Collection entries -
________________

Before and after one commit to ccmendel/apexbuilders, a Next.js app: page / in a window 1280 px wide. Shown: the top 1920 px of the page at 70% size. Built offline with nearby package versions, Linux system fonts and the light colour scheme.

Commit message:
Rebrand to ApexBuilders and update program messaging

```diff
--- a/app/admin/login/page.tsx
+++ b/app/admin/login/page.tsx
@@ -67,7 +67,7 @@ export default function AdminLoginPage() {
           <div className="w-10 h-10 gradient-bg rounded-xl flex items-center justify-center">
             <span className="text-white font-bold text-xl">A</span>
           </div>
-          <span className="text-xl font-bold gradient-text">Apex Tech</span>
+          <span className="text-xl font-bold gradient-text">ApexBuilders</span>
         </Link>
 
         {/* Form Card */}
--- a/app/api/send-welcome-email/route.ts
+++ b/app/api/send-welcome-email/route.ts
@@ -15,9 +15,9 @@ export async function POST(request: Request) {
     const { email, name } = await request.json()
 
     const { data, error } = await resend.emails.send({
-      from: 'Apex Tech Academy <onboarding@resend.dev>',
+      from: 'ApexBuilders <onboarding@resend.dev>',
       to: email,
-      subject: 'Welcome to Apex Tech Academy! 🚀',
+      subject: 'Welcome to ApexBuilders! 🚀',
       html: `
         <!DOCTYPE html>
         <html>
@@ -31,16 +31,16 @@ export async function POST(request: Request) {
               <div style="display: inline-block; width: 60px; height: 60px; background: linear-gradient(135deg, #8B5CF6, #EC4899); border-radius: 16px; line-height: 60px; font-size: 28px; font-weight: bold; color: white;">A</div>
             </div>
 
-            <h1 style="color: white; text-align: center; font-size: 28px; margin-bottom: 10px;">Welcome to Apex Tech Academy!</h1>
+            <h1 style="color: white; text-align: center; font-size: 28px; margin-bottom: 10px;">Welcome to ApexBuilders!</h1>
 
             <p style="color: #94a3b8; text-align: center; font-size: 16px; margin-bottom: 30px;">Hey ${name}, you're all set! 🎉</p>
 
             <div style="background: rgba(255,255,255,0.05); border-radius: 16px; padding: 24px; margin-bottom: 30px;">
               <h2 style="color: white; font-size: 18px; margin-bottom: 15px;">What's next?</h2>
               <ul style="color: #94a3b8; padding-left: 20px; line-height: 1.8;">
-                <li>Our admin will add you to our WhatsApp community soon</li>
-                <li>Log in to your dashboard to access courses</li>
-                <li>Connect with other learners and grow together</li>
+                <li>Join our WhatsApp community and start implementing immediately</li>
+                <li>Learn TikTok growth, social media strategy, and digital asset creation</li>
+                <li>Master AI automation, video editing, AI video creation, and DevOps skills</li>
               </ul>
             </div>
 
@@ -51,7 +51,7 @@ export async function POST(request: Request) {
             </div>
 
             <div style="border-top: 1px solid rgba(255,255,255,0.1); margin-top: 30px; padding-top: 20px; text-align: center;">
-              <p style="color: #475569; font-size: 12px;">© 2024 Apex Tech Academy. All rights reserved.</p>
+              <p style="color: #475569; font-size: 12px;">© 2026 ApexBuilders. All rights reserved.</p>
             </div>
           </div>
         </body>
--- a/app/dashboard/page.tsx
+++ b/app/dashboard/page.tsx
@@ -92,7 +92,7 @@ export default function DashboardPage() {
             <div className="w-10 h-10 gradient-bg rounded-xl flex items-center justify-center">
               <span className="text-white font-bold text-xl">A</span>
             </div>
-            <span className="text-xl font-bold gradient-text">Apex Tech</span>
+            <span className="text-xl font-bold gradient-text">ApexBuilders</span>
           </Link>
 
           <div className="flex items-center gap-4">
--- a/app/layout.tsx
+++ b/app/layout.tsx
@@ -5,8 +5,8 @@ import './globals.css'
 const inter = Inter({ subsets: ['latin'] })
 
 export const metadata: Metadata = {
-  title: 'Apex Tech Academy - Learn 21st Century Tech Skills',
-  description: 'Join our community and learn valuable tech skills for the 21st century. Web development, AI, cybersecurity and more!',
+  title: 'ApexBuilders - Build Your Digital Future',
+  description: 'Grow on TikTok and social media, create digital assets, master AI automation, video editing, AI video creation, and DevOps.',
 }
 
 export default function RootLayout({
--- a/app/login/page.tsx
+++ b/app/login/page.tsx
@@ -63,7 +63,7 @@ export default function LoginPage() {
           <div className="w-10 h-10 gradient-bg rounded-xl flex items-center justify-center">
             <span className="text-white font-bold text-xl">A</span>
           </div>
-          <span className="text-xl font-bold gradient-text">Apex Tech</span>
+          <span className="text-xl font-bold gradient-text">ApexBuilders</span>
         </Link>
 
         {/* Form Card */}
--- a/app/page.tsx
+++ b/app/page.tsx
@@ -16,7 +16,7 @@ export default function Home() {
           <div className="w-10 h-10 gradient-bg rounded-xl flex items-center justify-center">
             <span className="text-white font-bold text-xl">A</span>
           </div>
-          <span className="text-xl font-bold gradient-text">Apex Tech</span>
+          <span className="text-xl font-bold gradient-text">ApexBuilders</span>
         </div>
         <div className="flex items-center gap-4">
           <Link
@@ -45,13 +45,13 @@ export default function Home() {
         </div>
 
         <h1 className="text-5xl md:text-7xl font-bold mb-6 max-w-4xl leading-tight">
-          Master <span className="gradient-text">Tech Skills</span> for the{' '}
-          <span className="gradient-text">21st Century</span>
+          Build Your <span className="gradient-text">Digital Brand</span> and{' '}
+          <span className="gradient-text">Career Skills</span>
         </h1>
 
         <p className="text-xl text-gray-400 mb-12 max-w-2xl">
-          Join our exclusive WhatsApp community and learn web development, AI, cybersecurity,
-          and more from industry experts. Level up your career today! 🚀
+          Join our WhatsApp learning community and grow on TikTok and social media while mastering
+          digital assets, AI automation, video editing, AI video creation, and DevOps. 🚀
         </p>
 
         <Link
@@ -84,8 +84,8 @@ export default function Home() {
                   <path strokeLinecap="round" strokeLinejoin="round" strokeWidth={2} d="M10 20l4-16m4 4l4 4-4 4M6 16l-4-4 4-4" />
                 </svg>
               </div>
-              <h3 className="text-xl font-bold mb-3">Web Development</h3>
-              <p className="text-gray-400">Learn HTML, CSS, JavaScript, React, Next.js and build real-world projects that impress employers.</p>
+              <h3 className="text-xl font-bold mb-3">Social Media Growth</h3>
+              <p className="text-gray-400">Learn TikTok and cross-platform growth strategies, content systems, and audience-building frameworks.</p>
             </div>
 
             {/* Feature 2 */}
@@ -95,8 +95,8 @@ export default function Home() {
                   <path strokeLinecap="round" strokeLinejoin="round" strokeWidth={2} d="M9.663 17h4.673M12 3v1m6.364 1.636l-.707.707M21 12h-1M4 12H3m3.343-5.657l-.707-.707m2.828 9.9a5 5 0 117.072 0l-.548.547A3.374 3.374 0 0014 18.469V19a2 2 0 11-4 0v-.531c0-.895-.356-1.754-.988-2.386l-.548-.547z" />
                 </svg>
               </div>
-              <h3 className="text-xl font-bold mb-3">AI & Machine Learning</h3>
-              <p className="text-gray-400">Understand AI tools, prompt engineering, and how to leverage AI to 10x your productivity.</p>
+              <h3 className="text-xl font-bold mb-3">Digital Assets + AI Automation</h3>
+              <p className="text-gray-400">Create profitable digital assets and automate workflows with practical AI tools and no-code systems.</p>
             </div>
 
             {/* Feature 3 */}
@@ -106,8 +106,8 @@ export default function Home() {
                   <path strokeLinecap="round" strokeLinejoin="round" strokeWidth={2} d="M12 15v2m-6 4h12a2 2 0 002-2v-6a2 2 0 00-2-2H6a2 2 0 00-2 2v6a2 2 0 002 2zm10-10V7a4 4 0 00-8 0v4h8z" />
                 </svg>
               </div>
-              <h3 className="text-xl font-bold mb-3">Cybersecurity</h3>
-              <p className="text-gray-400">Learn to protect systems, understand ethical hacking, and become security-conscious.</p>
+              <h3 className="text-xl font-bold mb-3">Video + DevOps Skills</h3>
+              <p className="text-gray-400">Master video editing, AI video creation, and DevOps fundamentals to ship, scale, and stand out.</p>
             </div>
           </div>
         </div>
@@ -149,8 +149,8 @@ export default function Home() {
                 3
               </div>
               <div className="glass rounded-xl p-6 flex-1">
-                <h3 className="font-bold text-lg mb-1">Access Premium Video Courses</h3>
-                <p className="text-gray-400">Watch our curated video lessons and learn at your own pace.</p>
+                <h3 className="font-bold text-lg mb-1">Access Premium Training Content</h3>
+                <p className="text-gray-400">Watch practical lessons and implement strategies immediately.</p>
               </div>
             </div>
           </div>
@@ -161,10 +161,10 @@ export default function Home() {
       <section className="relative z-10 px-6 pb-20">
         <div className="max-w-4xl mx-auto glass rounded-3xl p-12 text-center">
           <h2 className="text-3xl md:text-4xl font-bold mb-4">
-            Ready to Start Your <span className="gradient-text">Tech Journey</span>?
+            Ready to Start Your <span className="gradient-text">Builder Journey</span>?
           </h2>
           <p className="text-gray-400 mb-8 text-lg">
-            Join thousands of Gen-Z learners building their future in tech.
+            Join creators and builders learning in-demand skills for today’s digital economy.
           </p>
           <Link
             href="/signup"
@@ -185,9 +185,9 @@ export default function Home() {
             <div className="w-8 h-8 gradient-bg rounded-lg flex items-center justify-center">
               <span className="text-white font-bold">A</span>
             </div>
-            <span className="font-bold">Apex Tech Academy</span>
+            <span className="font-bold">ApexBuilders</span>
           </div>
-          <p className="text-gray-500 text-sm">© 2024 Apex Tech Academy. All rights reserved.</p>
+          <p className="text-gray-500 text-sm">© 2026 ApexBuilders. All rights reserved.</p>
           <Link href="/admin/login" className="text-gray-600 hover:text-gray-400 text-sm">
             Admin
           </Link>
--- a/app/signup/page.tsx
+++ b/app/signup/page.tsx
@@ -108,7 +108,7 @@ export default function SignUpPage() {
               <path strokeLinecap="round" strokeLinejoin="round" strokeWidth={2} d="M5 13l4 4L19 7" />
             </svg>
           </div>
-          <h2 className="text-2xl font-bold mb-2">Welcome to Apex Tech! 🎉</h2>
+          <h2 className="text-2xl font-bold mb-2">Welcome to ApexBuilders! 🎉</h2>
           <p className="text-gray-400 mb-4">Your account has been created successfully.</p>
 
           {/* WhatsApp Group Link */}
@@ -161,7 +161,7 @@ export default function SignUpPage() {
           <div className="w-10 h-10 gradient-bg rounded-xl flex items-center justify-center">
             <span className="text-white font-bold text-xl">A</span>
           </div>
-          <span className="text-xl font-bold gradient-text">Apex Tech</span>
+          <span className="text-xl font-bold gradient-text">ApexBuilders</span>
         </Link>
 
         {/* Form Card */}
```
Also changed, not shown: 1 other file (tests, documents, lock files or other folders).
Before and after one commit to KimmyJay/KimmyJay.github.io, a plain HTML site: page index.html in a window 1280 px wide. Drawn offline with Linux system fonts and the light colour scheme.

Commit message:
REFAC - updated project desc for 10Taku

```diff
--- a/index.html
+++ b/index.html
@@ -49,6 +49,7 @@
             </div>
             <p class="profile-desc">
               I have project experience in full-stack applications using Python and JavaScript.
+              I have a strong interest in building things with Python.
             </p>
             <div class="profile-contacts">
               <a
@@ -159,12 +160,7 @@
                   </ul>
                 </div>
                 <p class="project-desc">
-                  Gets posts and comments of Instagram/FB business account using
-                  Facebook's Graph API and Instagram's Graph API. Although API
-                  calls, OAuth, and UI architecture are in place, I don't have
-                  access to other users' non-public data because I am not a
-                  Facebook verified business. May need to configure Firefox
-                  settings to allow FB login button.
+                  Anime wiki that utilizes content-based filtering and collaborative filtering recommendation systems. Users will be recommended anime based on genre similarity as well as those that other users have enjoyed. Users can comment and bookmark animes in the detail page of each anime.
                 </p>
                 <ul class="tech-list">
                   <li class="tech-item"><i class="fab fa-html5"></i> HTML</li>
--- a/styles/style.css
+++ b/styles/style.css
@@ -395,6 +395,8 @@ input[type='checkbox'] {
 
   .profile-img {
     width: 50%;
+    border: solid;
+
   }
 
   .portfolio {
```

________________

HOW TO COMPLETE THIS TASK -
Look through the entries above; copy every line holding the string "building".

EXERCISE RESPONSE -
+              <p className="text-gray-400">Learn TikTok and cross-platform growth strategies, content systems, and audience-building frameworks.</p>
-            Join thousands of Gen-Z learners building their future in tech.
+              I have a strong interest in building things with Python.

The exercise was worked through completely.